The most vulnerable we witness the stranded three is at a Christmas Eve party hosted at the home of a bubbly Barton administrator (Carrie Preston, wonderfully perky, near “Fargo”-esque in the part) who takes shifts at the local watering hole to make ends meet. Tully and Hunham catch romantic flirtations that hit dead-ends for widely different reasons and Lamb, in the middle of the party, decides to confront her grief in a very public and all-consuming way. It’s a poignant, mood-shifting scene that should make many take notice of the emerging Randolph, who, like Giamatti, attended the Yale School of Drama. Later, the three find themselves in Hunham’s rickety car en route to Boston – Lamb on her way to visit her pregnant sister in Roxbury and Tully and Hunham taking an “academic excursion” that at one juncture lands them at the Somerville Theatre to take in a screening of Dustin Hoffman in Arthur Penn’s “Little Big Man.” 

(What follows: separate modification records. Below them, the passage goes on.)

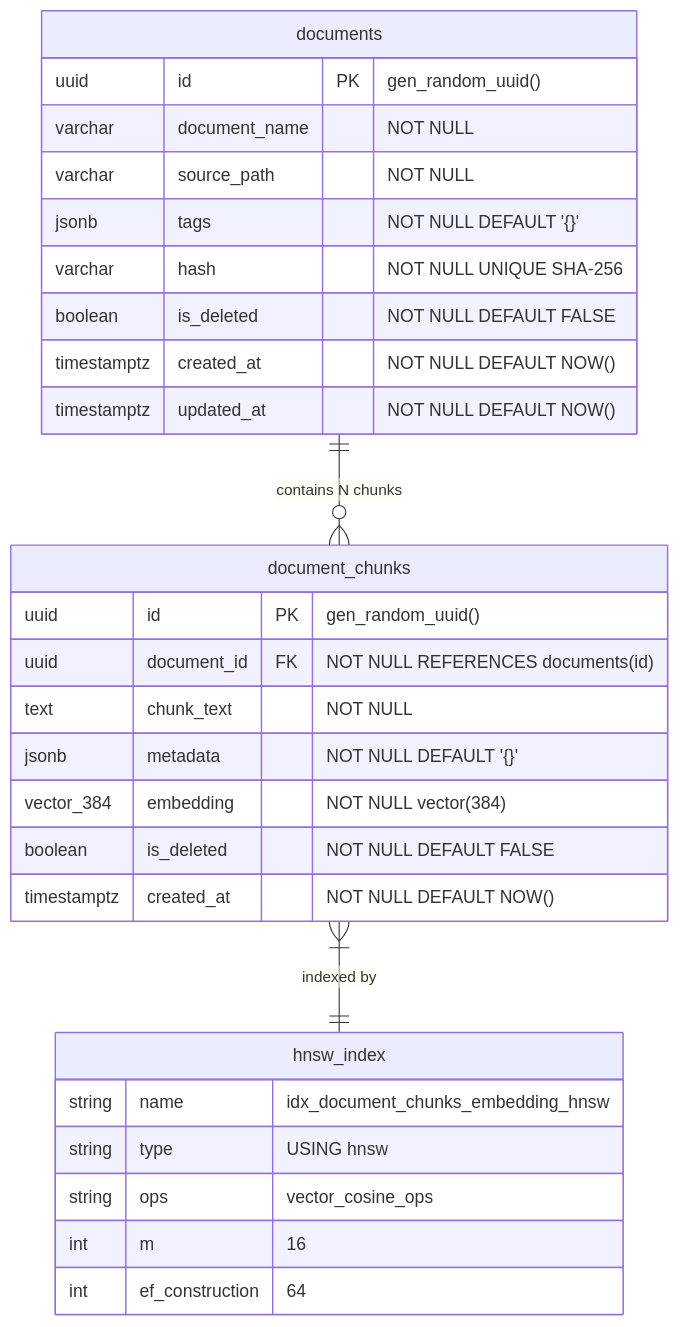
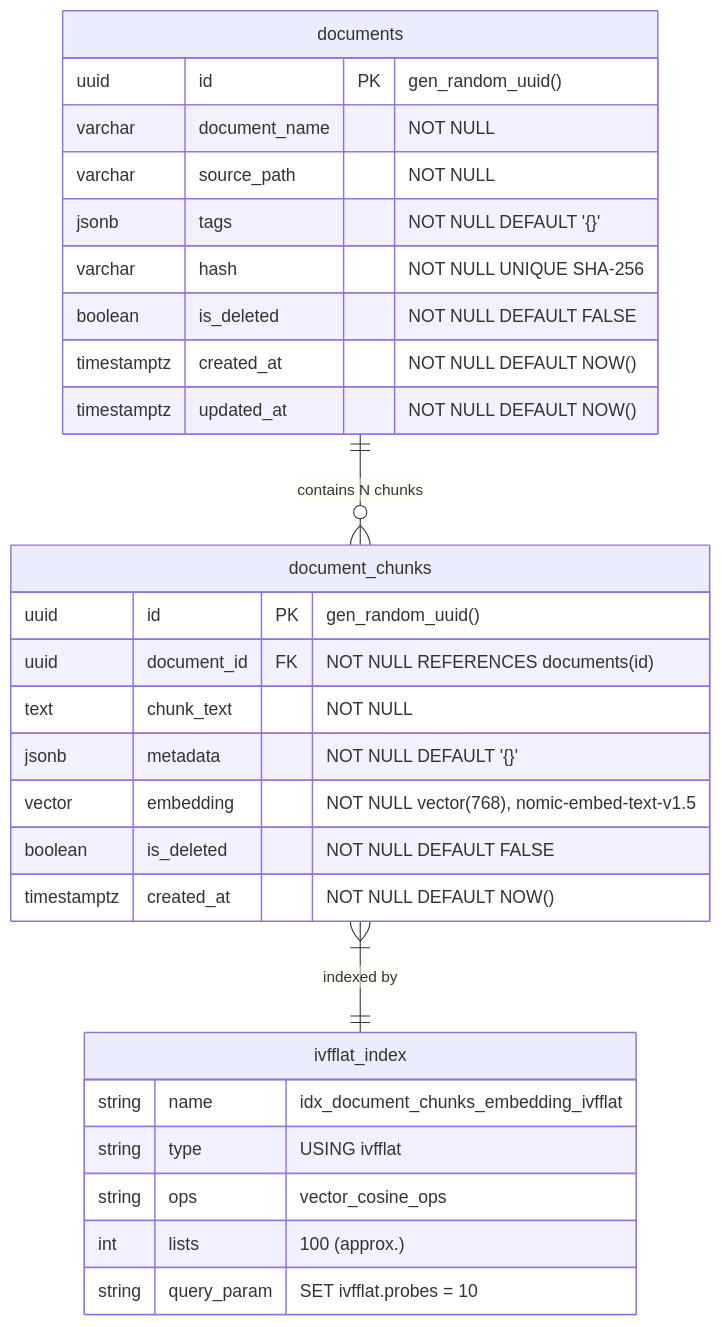
One commit to pdikondaaa/aa-hackathon changed the diagram in knowledge-specs/docs/08-data/vector-schema.md. Above: the diagram before and after it, drawn with Mermaid. The commit also changed other lines of this file and 71 other files, not shown here.

````diff
--- a/knowledge-specs/docs/08-data/vector-schema.md
+++ b/knowledge-specs/docs/08-data/vector-schema.md
@@ -19,31 +19,31 @@
 ```mermaid
 erDiagram
     documents {
         uuid id PK "gen_random_uuid()"
         varchar document_name "NOT NULL"
         varchar source_path "NOT NULL"
         jsonb tags "NOT NULL DEFAULT '{}'"
         varchar hash "NOT NULL UNIQUE SHA-256"
         boolean is_deleted "NOT NULL DEFAULT FALSE"
         timestamptz created_at "NOT NULL DEFAULT NOW()"
         timestamptz updated_at "NOT NULL DEFAULT NOW()"
     }
     document_chunks {
         uuid id PK "gen_random_uuid()"
         uuid document_id FK "NOT NULL REFERENCES documents(id)"
         text chunk_text "NOT NULL"
         jsonb metadata "NOT NULL DEFAULT '{}'"
-        vector_384 embedding "NOT NULL vector(384)"
+        vector embedding "NOT NULL vector(768), nomic-embed-text-v1.5"
         boolean is_deleted "NOT NULL DEFAULT FALSE"
         timestamptz created_at "NOT NULL DEFAULT NOW()"
     }
-    hnsw_index {
-        string name "idx_document_chunks_embedding_hnsw"
-        string type "USING hnsw"
+    ivfflat_index {
+        string name "idx_document_chunks_embedding_ivfflat"
+        string type "USING ivfflat"
         string ops "vector_cosine_ops"
-        int m "16"
-        int ef_construction "64"
+        int lists "100 (approx.)"
+        string query_param "SET ivfflat.probes = 10"
     }
     documents ||--o{ document_chunks : "contains N chunks"
-    document_chunks }|--|| hnsw_index : "indexed by"
+    document_chunks }|--|| ivfflat_index : "indexed by"
 ```
````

Poetically, the sojourn, initiated by Tully with a hidden agenda, ends in a meeting with Hunham on Boston Common. The two are forced to confront their pasts with a baring of their souls evocative of the joyous dread imbued into Hal Ashby’s “The Last Detail” (1973), in which Boston also served as a port of reckoning. 

If you’re curious about that boarding school, it’s a composite of institutions in and around Massachusetts, but mostly scenes there were shot on the Deerfield Academy campus (one of the oldest prep schools in America) in Central Massachusetts.

Landmark Kendall Square Cinema, 355 Binney St., Cambridge, and AMC Assembly Row 12, 395 Artisan Way, Assembly Square, Somerville.

Cambridge writer Tom Meek’s reviews, essays, short stories and articles have appeared in WBUR’s The ARTery, The Boston Phoenix, The Boston Globe, The Rumpus, The Charleston City Paper and SLAB literary journal. Tom is also a member of the Boston Society of Film Critics and rides his bike everywhere.